- [Your task]:
Show each line of the records below where the word "flex" occurs.

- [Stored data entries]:
################
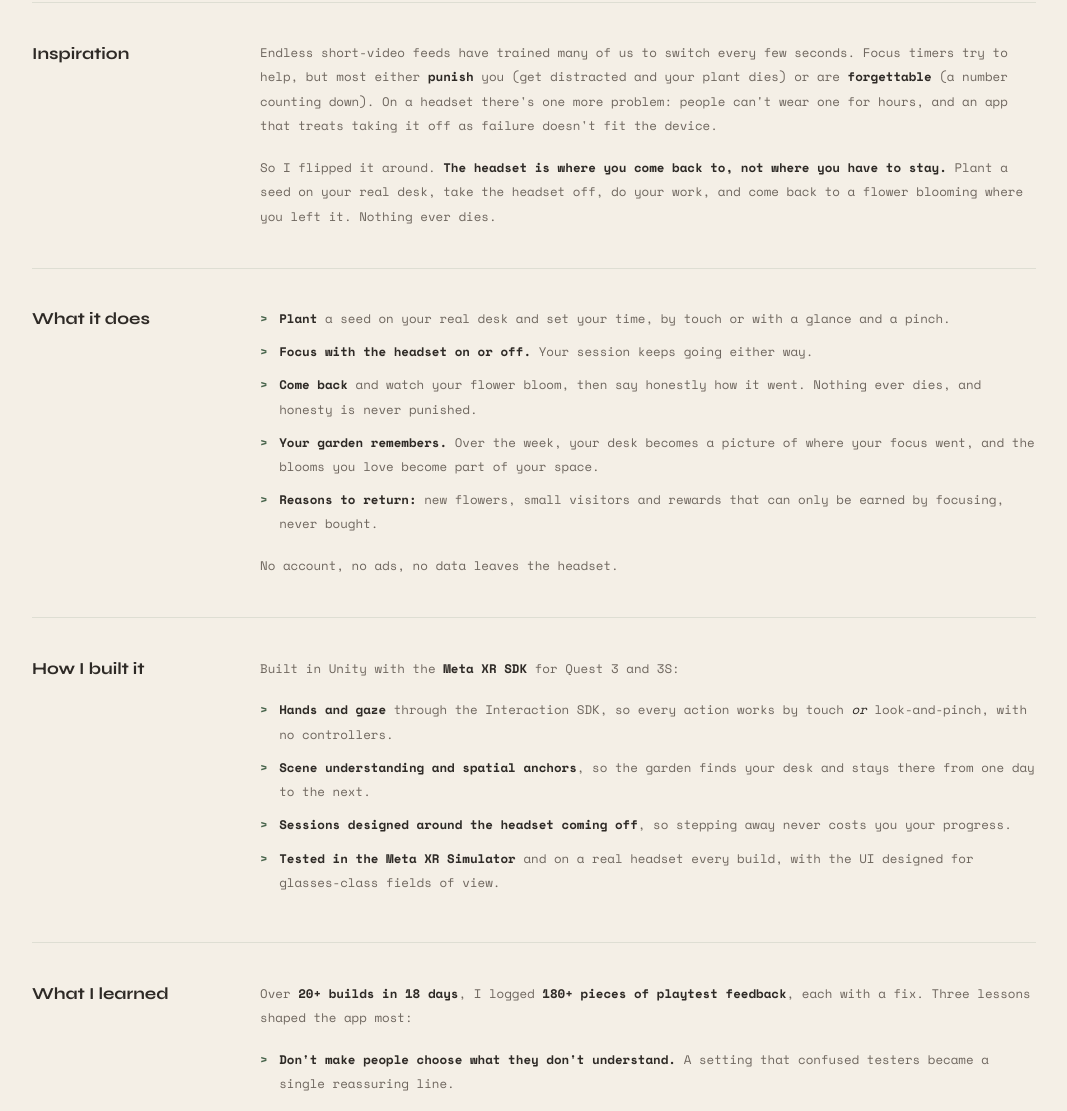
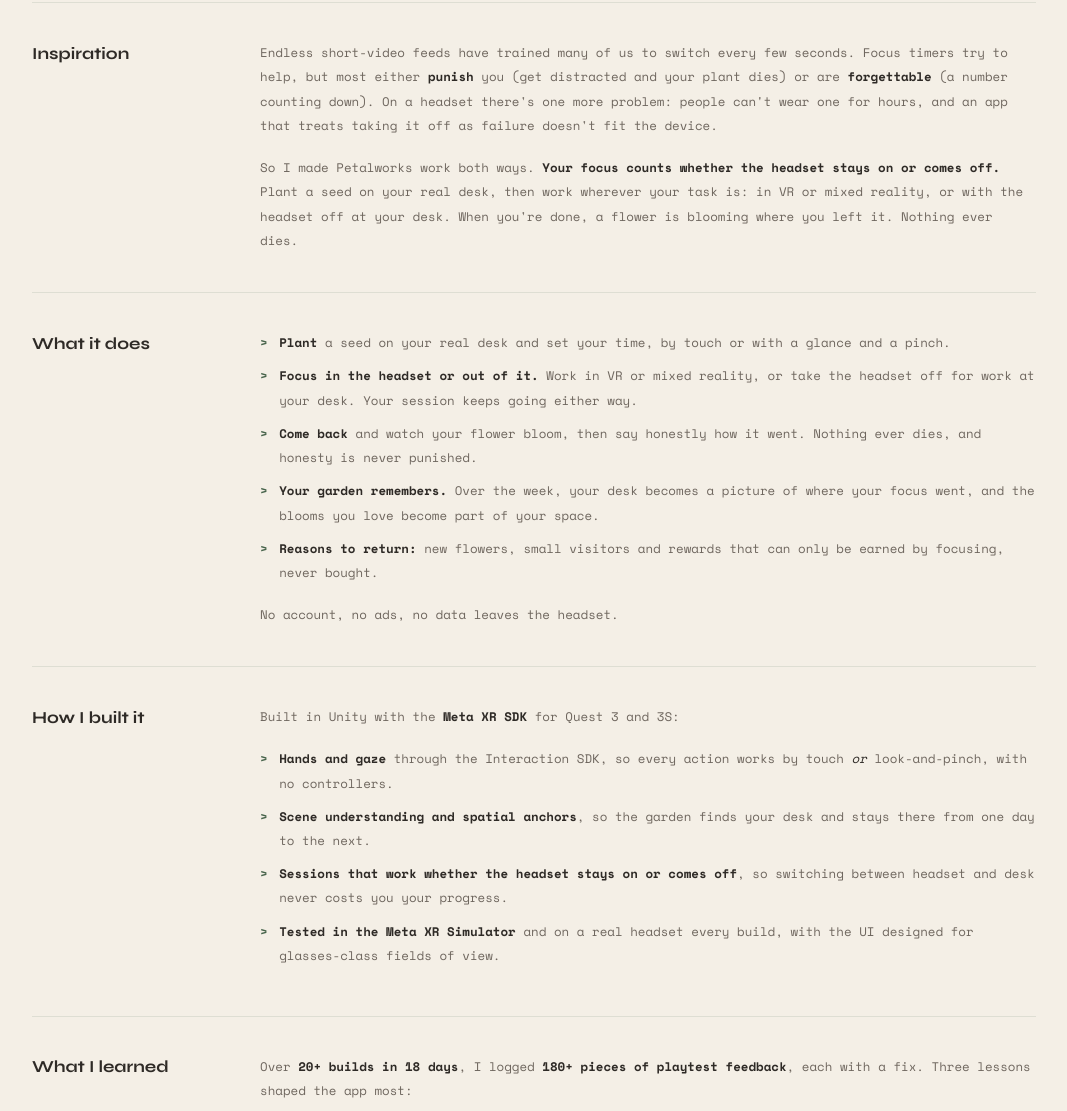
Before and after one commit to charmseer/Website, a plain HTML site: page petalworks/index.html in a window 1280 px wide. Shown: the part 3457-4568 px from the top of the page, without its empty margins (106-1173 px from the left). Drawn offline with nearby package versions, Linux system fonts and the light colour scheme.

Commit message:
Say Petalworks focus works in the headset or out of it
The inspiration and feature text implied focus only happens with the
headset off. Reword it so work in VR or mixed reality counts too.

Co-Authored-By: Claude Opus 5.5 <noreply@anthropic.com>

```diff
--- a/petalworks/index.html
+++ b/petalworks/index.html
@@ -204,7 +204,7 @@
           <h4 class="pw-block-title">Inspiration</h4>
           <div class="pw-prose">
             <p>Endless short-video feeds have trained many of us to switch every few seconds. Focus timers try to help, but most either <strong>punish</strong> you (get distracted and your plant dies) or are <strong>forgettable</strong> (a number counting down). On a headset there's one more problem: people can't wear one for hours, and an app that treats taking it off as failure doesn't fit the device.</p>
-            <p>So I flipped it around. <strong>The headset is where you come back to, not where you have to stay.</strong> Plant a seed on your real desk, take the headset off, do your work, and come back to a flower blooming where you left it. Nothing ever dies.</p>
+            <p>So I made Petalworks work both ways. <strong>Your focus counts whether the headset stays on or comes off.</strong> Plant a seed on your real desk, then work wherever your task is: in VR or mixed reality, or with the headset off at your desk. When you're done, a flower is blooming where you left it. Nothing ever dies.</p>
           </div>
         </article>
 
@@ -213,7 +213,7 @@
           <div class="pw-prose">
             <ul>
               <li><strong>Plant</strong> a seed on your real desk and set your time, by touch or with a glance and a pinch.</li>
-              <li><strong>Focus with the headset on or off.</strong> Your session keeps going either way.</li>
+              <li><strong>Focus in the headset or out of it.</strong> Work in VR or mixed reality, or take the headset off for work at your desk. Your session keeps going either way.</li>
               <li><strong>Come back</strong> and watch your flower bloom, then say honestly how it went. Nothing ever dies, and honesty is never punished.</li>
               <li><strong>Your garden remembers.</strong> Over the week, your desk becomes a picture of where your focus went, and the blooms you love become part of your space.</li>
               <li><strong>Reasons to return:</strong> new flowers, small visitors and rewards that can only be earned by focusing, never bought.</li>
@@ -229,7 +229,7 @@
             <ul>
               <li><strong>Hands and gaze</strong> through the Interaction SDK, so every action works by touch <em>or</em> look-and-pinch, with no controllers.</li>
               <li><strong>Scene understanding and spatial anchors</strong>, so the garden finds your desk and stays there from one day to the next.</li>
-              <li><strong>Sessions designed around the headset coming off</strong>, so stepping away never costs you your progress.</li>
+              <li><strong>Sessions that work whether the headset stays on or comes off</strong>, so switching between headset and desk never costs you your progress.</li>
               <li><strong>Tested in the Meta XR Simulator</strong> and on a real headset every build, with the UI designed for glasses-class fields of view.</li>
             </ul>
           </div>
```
################
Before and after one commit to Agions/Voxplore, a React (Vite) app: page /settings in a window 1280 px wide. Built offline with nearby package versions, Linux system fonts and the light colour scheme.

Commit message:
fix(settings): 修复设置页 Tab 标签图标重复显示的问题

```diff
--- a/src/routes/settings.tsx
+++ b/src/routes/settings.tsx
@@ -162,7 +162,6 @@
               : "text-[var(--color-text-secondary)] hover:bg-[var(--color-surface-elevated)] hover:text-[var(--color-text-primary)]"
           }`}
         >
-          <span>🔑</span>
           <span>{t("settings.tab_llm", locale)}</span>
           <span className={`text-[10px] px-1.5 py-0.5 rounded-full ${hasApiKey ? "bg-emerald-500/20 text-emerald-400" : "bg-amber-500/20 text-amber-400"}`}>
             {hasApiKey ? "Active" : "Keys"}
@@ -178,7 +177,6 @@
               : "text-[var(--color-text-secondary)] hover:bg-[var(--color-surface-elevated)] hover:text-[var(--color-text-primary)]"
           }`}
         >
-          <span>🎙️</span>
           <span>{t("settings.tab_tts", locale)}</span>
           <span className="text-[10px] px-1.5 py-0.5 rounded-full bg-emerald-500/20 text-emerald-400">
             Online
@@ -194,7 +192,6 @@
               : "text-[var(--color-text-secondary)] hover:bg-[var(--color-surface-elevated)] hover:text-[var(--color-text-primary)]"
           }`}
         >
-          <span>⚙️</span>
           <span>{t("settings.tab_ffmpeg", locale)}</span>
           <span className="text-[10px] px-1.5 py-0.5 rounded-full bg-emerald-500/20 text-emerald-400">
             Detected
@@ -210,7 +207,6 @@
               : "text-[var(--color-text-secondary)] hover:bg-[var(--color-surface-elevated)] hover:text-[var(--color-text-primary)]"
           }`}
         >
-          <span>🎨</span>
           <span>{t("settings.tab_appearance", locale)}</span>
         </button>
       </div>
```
################
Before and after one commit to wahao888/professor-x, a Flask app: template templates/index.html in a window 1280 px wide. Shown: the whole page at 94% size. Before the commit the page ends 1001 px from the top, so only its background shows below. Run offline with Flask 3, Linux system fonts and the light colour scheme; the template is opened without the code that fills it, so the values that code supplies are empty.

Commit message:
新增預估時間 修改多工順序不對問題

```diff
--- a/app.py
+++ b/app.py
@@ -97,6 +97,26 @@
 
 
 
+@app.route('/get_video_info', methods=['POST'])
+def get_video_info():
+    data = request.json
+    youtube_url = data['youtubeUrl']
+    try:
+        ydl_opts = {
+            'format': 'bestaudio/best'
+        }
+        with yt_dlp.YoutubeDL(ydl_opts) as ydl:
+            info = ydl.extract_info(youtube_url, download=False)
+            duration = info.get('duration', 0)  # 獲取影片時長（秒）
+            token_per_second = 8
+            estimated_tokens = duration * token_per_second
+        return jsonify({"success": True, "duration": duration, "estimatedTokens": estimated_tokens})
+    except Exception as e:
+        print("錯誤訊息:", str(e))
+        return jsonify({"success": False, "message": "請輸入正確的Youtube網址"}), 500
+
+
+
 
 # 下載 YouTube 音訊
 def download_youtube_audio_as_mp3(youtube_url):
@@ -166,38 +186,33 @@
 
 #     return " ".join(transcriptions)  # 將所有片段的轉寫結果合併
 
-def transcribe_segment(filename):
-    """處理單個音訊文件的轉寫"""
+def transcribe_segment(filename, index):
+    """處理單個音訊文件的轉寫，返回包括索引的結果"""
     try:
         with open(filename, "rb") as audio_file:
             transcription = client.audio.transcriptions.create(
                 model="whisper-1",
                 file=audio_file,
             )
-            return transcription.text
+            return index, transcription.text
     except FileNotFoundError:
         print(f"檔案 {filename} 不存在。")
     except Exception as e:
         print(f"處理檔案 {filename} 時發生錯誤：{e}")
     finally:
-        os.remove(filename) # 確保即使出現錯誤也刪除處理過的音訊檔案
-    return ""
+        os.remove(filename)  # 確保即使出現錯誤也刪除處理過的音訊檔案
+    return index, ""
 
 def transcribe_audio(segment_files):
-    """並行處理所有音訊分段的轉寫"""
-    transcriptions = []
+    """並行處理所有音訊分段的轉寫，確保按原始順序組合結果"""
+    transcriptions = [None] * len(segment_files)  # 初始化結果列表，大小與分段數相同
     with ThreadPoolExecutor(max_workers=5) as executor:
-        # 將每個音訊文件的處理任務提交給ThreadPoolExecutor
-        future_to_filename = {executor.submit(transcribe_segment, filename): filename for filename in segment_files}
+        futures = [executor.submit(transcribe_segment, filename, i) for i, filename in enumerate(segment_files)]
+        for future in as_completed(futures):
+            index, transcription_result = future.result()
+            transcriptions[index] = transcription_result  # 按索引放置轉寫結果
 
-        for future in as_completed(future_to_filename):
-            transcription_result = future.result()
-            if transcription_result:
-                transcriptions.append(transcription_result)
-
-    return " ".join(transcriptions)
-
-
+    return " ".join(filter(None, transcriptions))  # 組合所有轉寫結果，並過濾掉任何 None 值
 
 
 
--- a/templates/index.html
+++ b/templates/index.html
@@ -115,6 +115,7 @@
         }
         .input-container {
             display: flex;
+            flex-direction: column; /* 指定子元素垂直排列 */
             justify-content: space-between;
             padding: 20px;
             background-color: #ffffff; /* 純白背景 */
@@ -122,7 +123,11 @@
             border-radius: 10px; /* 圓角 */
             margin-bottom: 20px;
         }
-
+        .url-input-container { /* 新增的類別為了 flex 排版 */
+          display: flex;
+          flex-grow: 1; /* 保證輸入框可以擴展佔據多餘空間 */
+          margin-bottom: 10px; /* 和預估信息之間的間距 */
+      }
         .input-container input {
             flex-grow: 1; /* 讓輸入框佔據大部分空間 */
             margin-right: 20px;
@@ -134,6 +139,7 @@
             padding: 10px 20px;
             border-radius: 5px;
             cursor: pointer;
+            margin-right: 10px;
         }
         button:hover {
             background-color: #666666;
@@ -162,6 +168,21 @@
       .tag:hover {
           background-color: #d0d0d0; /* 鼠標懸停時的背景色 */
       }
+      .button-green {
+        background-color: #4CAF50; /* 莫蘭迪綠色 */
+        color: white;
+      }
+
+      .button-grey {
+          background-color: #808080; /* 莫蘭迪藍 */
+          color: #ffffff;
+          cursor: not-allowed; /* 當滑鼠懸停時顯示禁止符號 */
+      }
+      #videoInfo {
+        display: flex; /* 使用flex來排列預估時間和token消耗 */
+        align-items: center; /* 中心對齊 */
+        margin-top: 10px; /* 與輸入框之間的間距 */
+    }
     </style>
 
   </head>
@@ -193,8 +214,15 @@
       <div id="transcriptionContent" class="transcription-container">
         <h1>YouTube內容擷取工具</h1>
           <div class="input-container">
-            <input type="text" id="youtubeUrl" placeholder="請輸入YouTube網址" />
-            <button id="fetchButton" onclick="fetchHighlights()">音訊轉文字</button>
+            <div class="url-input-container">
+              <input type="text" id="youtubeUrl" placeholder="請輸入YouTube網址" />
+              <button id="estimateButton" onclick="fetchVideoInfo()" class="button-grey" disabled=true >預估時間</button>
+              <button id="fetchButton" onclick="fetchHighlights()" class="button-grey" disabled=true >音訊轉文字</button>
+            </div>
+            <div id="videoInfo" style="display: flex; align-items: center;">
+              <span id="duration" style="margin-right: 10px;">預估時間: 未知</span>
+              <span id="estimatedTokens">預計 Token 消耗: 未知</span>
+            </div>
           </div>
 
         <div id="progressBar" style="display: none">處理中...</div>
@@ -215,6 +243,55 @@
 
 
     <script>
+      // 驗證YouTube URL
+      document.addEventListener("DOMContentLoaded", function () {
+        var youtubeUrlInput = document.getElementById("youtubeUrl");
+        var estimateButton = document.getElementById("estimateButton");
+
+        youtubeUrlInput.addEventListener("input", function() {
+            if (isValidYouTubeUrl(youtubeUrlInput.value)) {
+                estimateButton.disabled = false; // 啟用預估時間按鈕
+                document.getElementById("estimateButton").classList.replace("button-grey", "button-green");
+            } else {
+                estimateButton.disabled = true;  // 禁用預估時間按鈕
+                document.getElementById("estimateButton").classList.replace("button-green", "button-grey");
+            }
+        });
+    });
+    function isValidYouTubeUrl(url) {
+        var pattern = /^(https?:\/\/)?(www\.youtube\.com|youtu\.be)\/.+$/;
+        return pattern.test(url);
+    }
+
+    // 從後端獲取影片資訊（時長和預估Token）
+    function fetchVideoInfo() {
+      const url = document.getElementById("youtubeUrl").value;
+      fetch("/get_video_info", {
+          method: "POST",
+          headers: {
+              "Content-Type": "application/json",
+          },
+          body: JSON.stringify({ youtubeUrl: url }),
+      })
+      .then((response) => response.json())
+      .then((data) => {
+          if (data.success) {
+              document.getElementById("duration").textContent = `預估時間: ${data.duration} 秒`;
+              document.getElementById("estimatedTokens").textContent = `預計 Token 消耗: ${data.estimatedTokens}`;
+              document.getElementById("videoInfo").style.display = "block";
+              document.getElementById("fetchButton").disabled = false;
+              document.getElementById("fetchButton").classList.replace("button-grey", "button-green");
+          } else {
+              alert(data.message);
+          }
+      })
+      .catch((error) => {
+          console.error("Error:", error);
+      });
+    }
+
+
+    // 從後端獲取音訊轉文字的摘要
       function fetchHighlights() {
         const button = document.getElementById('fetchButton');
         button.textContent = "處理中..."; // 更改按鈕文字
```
################
- [Response to this task]:
             display: flex;
+            flex-direction: column; /* 指定子元素垂直排列 */
+        .url-input-container { /* 新增的類別為了 flex 排版 */
+          display: flex;
+          flex-grow: 1; /* 保證輸入框可以擴展佔據多餘空間 */
             flex-grow: 1; /* 讓輸入框佔據大部分空間 */
+        display: flex; /* 使用flex來排列預估時間和token消耗 */
+            <div id="videoInfo" style="display: flex; align-items: center;">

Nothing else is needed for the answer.